I started to worry that I would have to jump through even more hoops before getting my Permesso. Like having to do whatever happens behind that door that's guarded by the man in the white coat and latex gloves. Or something equally horrible that I haven't even seen there because it's too awful to let the general public witness it. No, I don't know exactly what that might be, but I bet it's pretty terrible. Or, the worst possible option, coming back another day. Too horrible to even imagine.

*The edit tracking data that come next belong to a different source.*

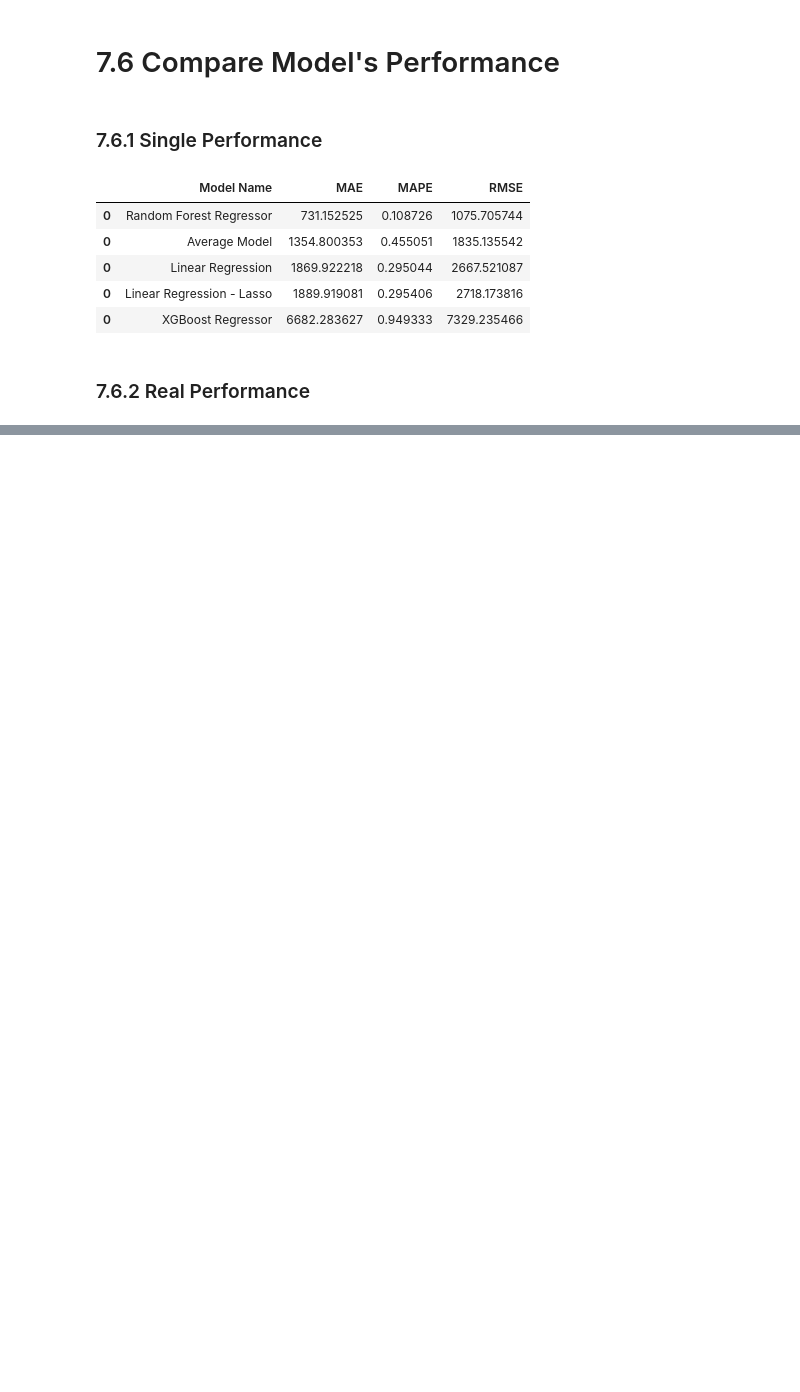
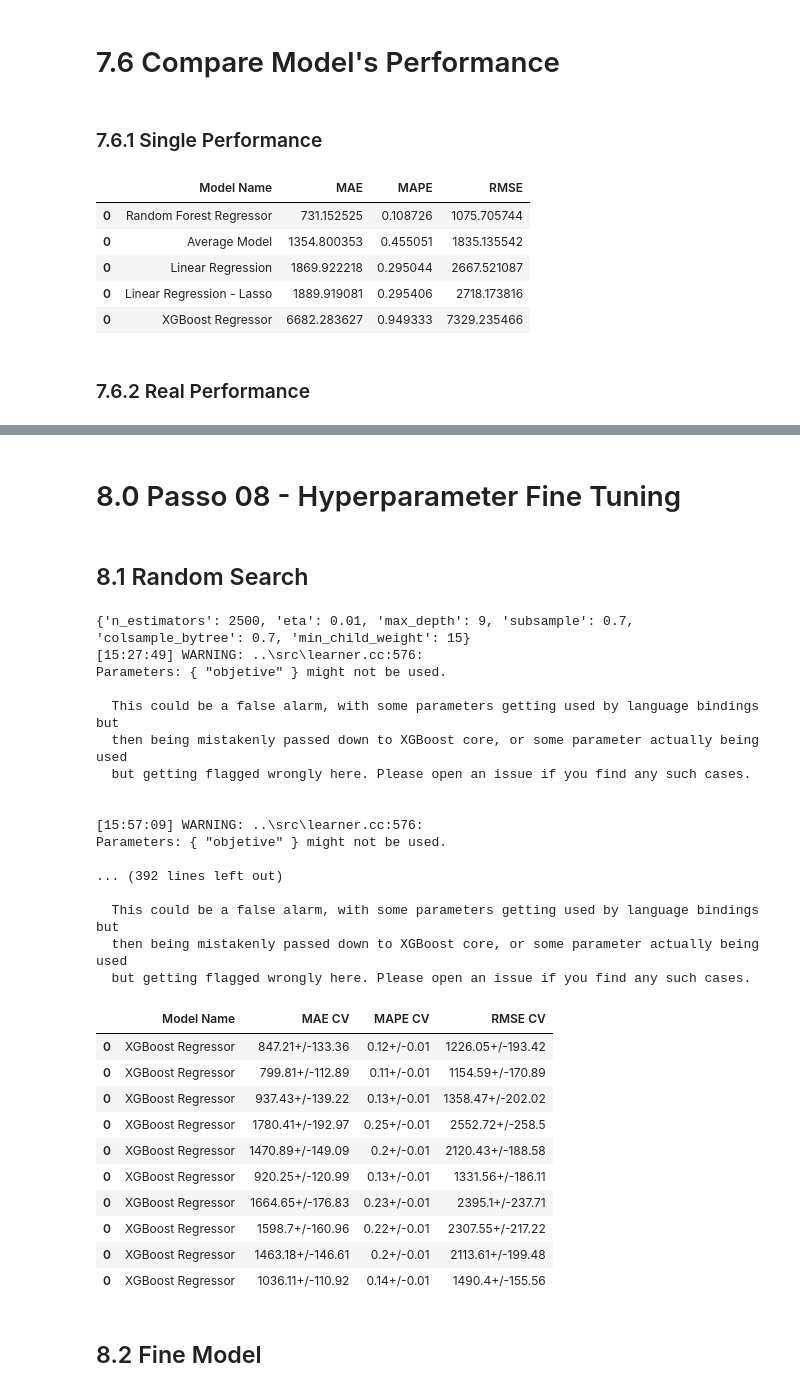
Before and after one commit to valferreiraalv/rossmamm_sales_predict, a Jupyter notebook: notebooks/m04_v01_store_sales_prediction.ipynb, the cells around one changed output, grey strips where cells are left out. Drawn from its saved outputs; the diff is of its cells as text; code cells hidden in the pictures; blank space fills up the shorter version.

Commit message:
Hyperparameter Fine Tuning

```diff
--- a/notebooks/m04_v01_store_sales_prediction.ipynb
+++ b/notebooks/m04_v01_store_sales_prediction.ipynb
@@ -1222,0 +1261,4 @@ validation['date'].max()
+# %% [markdown]
+# 8.0 Passo 08 - Hyperparameter Fine Tuning
+# %% [markdown]
+## 8.1 Random Search
@@ -1222,0 +1269,63 @@ validation['date'].max()
+# %%
+param = {
+    'n_estimators': [1500, 1700, 2500, 3000, 3500],  #aqui pode diminuir o numero de estimadores para rodar mais rápido
+    'eta': [0.01, 0.03],
+    'max_depth': [3, 5, 9],
+    'subsample': [0.1, 0.7, 0.9],
+    'colsample_bytree': [0.3, 0.7, 0.9],
+    'min_child_weight': [3, 8, 15]
+        }
+MAX_EVAL = 10
+# %%
+final_result = pd.DataFrame()
+
+for i in range( MAX_EVAL ):
+    # choose values for parameters randomly
+    hp = { k:random.sample( v, 1 ) [0] for k, v in param.items() }
+    print( hp )
+
+    # model
+    model_xgb = xgb.XGBRegressor( objetive='reg:squarederror',
+                                        n_estimators=hp['n_estimators'],
+                                        eta=hp['eta'],
+                                        max_depth=hp['max_depth'],
+                                        subsample=hp['subsample'],
+                                        colsample_bytree=hp['colsample_bytree'],
+                                        min_child_weight=hp['min_child_weight'] )
+
+    #performance
+    result = cross_validation( x_training, 2,  'XGBoost Regressor', model_xgb, verbose=False )
+    final_result = pd.concat([final_result, result] )
+
+final_result
+# %% [output]
+{'n_estimators': 2500, 'eta': 0.01, 'max_depth': 9, 'subsample': 0.7, 'colsample_bytree': 0.7, 'min_child_weight': 15}
+[15:27:49] WARNING: ..\src\learner.cc:576:
+Parameters: { "objetive" } might not be used.
+
+  This could be a false alarm, with some parameters getting used by language bindings but
+  then being mistakenly passed down to XGBoost core, or some parameter actually being used
+  but getting flagged wrongly here. Please open an issue if you find any such cases.
+
+
+[15:57:09] WARNING: ..\src\learner.cc:576:
+Parameters: { "objetive" } might not be used.
+
+... (392 lines left out)
+
+  This could be a false alarm, with some parameters getting used by language bindings but
+  then being mistakenly passed down to XGBoost core, or some parameter actually being used
+  but getting flagged wrongly here. Please open an issue if you find any such cases.
+|  | Model Name | MAE CV | MAPE CV | RMSE CV |
+| 0 | XGBoost Regressor | 847.21+/-133.36 | 0.12+/-0.01 | 1226.05+/-193.42 |
+| 0 | XGBoost Regressor | 799.81+/-112.89 | 0.11+/-0.01 | 1154.59+/-170.89 |
+| 0 | XGBoost Regressor | 937.43+/-139.22 | 0.13+/-0.01 | 1358.47+/-202.02 |
+| 0 | XGBoost Regressor | 1780.41+/-192.97 | 0.25+/-0.01 | 2552.72+/-258.5 |
+| 0 | XGBoost Regressor | 1470.89+/-149.09 | 0.2+/-0.01 | 2120.43+/-188.58 |
+| 0 | XGBoost Regressor | 920.25+/-120.99 | 0.13+/-0.01 | 1331.56+/-186.11 |
+| 0 | XGBoost Regressor | 1664.65+/-176.83 | 0.23+/-0.01 | 2395.1+/-237.71 |
+| 0 | XGBoost Regressor | 1598.7+/-160.96 | 0.22+/-0.01 | 2307.55+/-217.22 |
+| 0 | XGBoost Regressor | 1463.18+/-146.61 | 0.2+/-0.01 | 2113.61+/-199.48 |
+| 0 | XGBoost Regressor | 1036.11+/-110.92 | 0.14+/-0.01 | 1490.4+/-155.56 |
+# %% [markdown]
+## 8.2 Fine Model
```
Also changed, not shown: parts of 33 cells of this notebook.
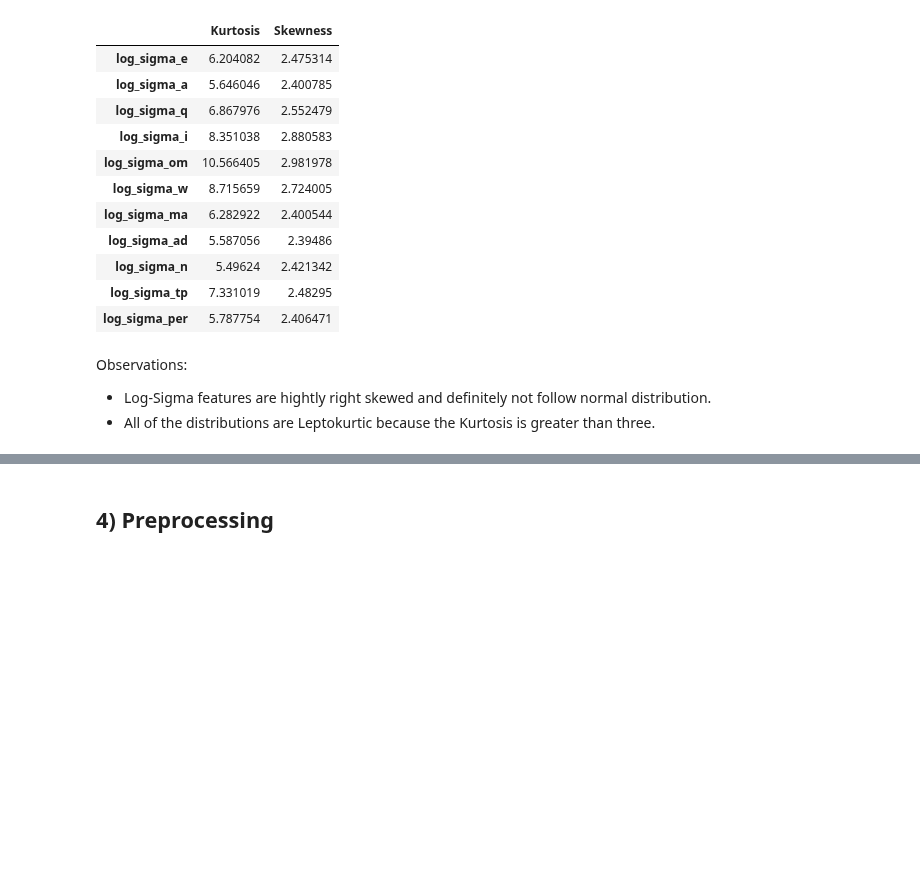
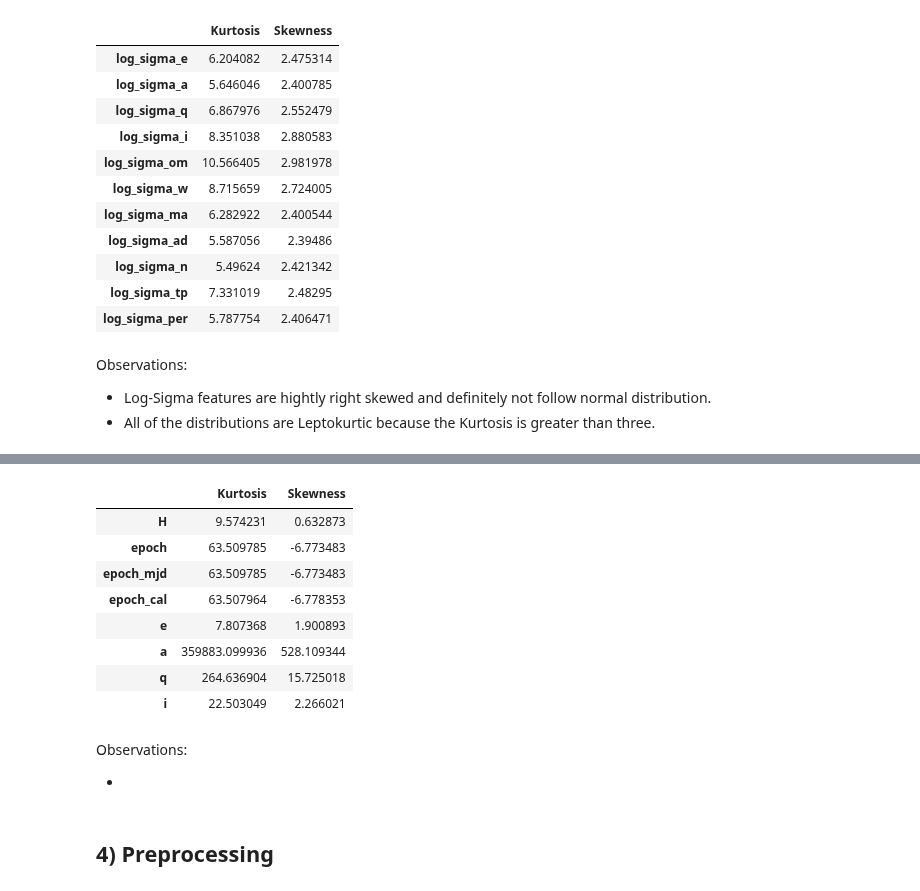
Before and after one commit to caiosoter/DS-Projects, a Jupyter notebook: Asteroid_Classification/Asteroid_Classification.ipynb, the cells around one changed output, grey strips where cells are left out. Saved outputs shown, nothing was run; the diff lists cells and outputs as text; code cells hidden in the pictures; blank space fills up the shorter version.

```diff
--- a/Asteroid_Classification/Asteroid_Classification.ipynb
+++ b/Asteroid_Classification/Asteroid_Classification.ipynb
@@ -444,0 +463,17 @@ Observations:
+# %%
+# Printing Kurtosis and Skewness for the initial columns:
+kurtosis_skewness(X_train[initial_columns])
+# %% [output]
+|  | Kurtosis | Skewness |
+| H | 9.574231 | 0.632873 |
+| epoch | 63.509785 | -6.773483 |
+| epoch_mjd | 63.509785 | -6.773483 |
+| epoch_cal | 63.507964 | -6.778353 |
+| e | 7.807368 | 1.900893 |
+| a | 359883.099936 | 528.109344 |
+| q | 264.636904 | 15.725018 |
+| i | 22.503049 | 2.266021 |
+# %% [markdown]
+Observations:
+
+-
```
Also changed, not shown: parts of 13 cells of this notebook.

Finally our number came up (D431 for those keeping score) and we rushed the window, anxious to be as helpful as possible so we could leave. The man behind the bullet-proof glass didn't smile. Even after my smiling and poorly accented boungiorno! He took my receipt and found my file. He wordlessly took out a stack of papers, stapled them together and slid them together with a pen through the slot at the counter. He pointed (again wordlessly, not even any Italian) to the place for me to sign. I signed. He ripped his copies off the back and handed me my single sheet of paper and pointed to the doors. Leif started to ask a question but the look on that man's face stopped him from asking it. This was a man one single manilla envelope away from going postal. We left.

I was of course brimming with observations and after hours of limiting my conversation to a few words a minute I couldn't stop once we hit the sidewalk. First things first, I had to actually look at the paper. My Permesso when I was here as a student was an electronic card (not unlike a credit card) that had all my info on it as well as my fingerprints. It had nifty holograms on it and had an air of permanence about it. It was thick and waterproof and wouldn't bend or fold. I assumed my new one would look like this. You have to imagine this and much, much more pouring out of my mouth so fast there was almost a sonic boom.

I went on to voice my surprise that my Permesso (good for five years people!) was printed on impermanent and highly delicate paper. Paper that had my picture stapled to it with a single staple, then covered with mailing tape. Paper that can rip, tear, fold, holy cow it could even burn! Just one spill could render it unreadable and therefore null and void. I'm still trying to wrap my mind around the completely Italian idea that temporary visitors are issued cards that could probably survive a nuclear attack while people intending to live here for a long time are given permission to stay on something as temporary and fragile as paper.

Obviously I haven't completed my assimilation to the Italian culture yet. Or I would have simply shrugged and said "OK." When I finally ran myself down a bit and started sounding less like a chipmunk Leif suggested we get going, he had things to do today. Oooooookay. No parade, that's for sure. Not even a tiny happy dance. A few quick kisses to acknowledge the end of what for me has been a journey with no certain outcome. Now that I'm several hours away from it all, I have to say that he does have a lot on his mind right now with his exams coming up.

But I still have this really weird, where'd all the excitement go and why don't I feel more accomplished about this project feeling. Because I've been working on this since before I got here. I have documents translated into Italian that no one has even looked at. I've spent hours, maybe days in a building that depresses me. I've done everything they've asked and maybe I'm just pissy because after all the hoops I've jumped through no one even said "Welcome to Italy!" Well, actually they'd say "Benvenuti in Italia!" but you know what I mean. I don't feel accomplished, I only feel a great sense of relief that despite the obstacles they put in my way I survived. I guess I'm maybe looking for that five minute victory party where we both go a little wild because we won, dammit, and in my mind it was never a given and having the paper in my hand seems like a miracle.

And he has just agreed to drink something bubbly and celebratory with me out of pretty glasses as soon as I finish this, so I'm going to stop writing and end my day on a high note of happiness. Because unless I break the law I can stay here for five years before entering the Questura again. Maybe it'll burn down in the meantime. And if it does.....I had nothing to do with it.

No comments:

Post a Comment